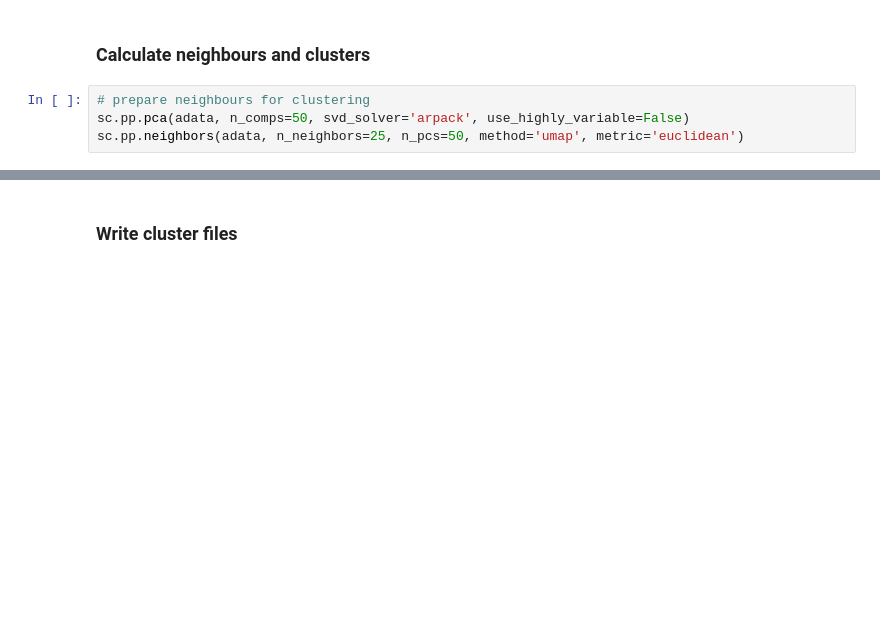
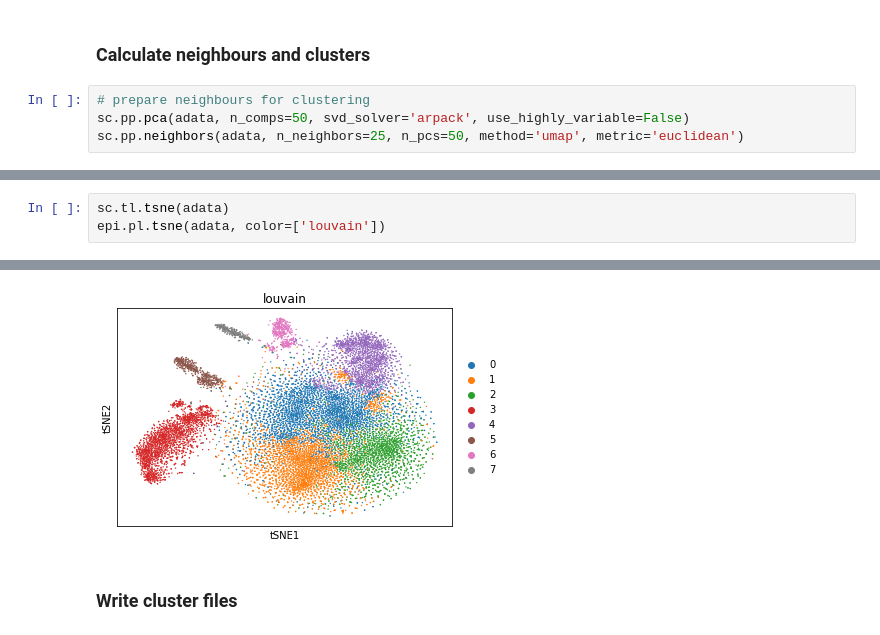
Before and after one commit to loosolab/Datenanalyse-2021, a Jupyter notebook: wp1/preprocessing/preprocessing1.8.ipynb, the cells around one changed output, grey strips where cells are left out. Cells and saved outputs as stored; diff of their text form; blank space fills up the shorter version.

```diff
--- a/wp1/preprocessing/preprocessing1.8.ipynb
+++ b/wp1/preprocessing/preprocessing1.8.ipynb
@@ -45,0 +46,4 @@ epi.pl.umap(adata, color=['louvain'])
+# %%
+sc.tl.tsne(adata)
+epi.pl.tsne(adata, color=['louvain'])
+# %% [output]
@@ -46,3 +51,4 @@ epi.pl.umap(adata, color=['louvain'])
+[figure, added]
 # %% [markdown]
 ### Write cluster files
 # %%
```
Also changed, not shown: parts of 12 cells of this notebook.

WORK REQUEST: In the records above, how many lines include "cells"? Answer with the number alone.

OUTPUT BELOW: 2